* About this exercise
The listing below is the input. Say how many of its lines contain "Switch", giving the number alone.
:: Records for the exercise
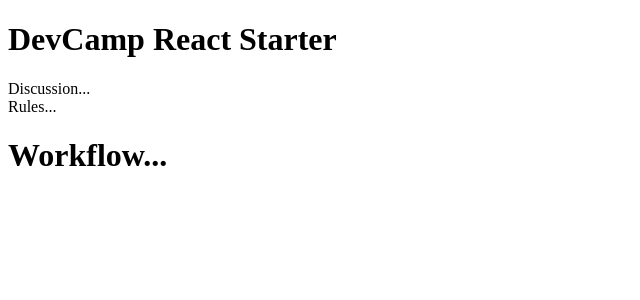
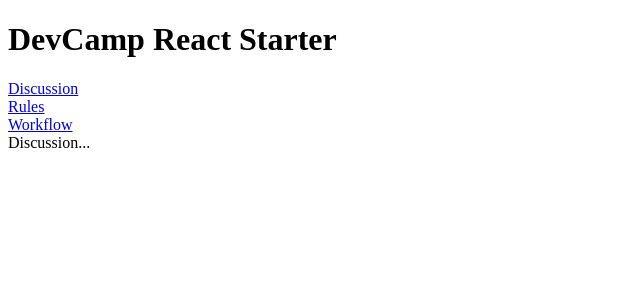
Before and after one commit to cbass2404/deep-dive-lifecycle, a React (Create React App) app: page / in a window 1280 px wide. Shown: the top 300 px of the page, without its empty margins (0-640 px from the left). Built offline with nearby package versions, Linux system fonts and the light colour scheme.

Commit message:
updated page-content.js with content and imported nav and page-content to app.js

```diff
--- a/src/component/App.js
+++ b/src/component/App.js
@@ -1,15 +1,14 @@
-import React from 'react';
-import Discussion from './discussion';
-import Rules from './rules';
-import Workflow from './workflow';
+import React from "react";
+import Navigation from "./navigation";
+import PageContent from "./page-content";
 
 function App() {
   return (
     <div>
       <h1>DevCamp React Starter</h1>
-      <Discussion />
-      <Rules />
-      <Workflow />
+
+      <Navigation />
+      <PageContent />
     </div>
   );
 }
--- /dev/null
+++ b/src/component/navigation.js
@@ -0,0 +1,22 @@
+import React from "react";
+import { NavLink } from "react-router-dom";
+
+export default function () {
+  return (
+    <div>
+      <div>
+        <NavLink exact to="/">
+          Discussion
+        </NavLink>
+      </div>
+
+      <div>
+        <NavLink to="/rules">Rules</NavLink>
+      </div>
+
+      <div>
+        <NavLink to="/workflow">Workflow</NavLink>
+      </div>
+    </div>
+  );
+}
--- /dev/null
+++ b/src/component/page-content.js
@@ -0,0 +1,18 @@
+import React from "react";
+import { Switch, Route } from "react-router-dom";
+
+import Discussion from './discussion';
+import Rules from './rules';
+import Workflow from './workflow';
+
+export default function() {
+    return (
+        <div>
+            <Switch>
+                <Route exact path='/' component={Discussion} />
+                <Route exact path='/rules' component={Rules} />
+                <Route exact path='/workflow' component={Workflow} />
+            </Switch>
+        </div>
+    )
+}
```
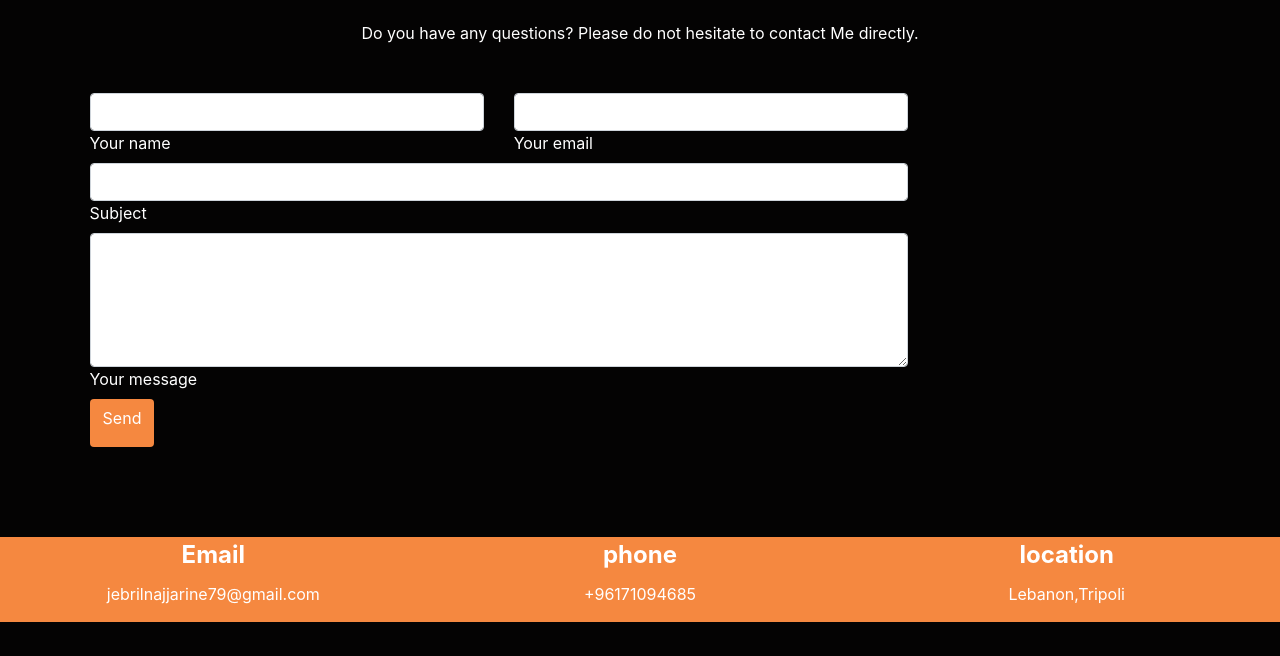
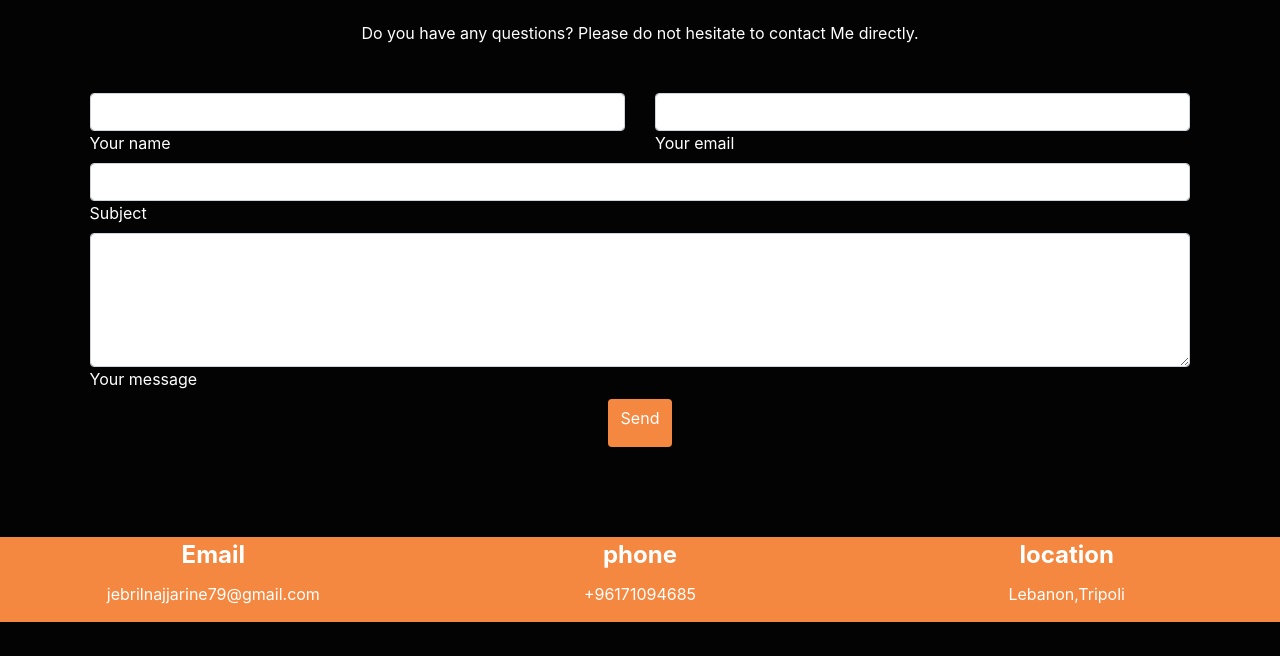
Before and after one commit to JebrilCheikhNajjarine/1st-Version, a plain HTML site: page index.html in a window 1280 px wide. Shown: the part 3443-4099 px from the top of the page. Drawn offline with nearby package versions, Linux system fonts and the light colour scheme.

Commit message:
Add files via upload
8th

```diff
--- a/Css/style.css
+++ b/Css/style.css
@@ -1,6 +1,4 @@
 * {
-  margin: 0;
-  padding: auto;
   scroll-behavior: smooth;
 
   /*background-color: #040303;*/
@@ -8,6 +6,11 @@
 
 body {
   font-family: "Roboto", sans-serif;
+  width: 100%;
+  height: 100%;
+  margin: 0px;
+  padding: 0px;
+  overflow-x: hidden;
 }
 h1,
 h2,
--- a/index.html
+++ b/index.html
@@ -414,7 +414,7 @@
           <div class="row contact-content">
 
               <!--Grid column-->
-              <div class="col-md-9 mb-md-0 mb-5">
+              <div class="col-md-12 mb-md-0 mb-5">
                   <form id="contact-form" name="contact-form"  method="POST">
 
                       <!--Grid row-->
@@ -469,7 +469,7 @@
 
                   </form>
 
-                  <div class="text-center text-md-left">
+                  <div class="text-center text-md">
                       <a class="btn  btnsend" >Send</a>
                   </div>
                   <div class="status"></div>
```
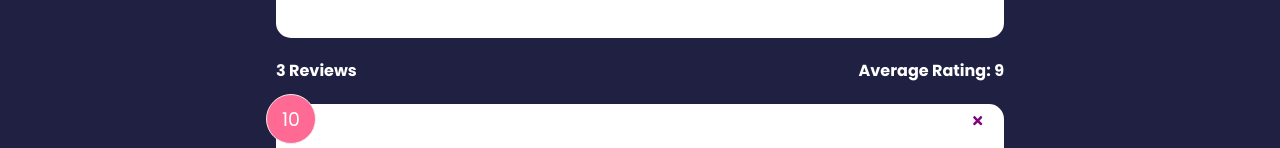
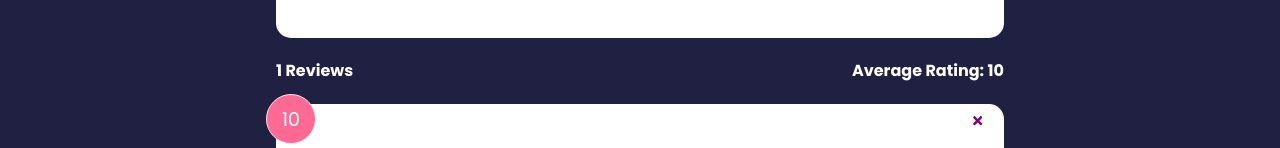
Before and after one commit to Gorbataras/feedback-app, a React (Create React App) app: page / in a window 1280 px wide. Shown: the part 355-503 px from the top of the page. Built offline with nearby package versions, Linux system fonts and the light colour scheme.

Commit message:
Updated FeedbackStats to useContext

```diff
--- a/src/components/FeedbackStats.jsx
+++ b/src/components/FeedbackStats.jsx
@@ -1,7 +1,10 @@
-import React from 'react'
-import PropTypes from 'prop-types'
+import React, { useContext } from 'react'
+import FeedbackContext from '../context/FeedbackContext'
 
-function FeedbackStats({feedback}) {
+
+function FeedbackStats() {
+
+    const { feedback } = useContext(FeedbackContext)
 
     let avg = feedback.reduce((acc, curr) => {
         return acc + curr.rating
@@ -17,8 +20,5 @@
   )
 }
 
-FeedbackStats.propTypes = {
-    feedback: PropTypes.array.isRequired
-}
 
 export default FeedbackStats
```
::::
:: Records for the exercise
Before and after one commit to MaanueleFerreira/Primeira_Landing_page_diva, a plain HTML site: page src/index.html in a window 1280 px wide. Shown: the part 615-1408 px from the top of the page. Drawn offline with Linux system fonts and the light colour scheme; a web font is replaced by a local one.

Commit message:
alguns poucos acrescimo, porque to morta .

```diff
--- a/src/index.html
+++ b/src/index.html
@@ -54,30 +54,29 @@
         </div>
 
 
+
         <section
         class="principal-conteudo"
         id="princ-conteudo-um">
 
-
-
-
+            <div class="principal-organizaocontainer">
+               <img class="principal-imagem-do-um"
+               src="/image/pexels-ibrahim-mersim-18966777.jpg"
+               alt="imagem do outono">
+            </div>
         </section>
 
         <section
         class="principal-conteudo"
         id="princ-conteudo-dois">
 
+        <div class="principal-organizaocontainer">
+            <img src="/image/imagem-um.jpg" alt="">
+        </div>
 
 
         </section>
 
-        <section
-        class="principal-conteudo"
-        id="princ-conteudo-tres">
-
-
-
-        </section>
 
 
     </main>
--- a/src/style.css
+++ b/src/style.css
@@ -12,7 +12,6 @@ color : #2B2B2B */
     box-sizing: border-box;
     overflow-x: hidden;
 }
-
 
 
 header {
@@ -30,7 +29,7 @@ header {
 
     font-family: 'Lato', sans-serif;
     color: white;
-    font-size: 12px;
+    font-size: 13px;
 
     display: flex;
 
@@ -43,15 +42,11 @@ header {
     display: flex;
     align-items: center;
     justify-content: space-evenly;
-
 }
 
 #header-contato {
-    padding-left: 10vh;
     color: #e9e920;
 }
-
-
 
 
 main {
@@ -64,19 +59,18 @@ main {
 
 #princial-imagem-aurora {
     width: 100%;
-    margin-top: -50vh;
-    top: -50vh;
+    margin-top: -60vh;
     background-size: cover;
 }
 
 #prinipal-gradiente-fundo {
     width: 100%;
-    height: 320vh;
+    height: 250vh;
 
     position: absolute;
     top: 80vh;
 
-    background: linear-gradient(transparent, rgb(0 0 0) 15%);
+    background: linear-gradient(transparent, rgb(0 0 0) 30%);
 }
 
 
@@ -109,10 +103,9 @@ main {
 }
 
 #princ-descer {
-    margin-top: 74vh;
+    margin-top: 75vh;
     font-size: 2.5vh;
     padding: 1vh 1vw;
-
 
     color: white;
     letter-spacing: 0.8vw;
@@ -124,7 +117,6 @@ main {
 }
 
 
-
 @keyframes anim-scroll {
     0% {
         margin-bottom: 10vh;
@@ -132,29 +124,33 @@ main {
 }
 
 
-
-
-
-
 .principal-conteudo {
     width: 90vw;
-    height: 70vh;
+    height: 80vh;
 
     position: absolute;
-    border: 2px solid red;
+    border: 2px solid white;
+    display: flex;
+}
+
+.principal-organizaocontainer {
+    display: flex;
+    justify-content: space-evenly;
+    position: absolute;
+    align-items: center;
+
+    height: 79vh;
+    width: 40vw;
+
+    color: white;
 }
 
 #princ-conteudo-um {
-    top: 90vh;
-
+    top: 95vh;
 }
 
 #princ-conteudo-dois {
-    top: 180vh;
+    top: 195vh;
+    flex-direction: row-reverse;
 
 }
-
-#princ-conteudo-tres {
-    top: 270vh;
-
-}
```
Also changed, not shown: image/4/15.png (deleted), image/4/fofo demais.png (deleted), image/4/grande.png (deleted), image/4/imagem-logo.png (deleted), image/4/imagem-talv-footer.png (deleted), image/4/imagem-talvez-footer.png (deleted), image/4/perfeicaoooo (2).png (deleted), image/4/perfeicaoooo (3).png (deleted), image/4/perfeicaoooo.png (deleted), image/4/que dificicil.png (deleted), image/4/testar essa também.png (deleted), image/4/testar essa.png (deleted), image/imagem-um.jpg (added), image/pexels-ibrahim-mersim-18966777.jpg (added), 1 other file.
::::
* Reply to the exercise
3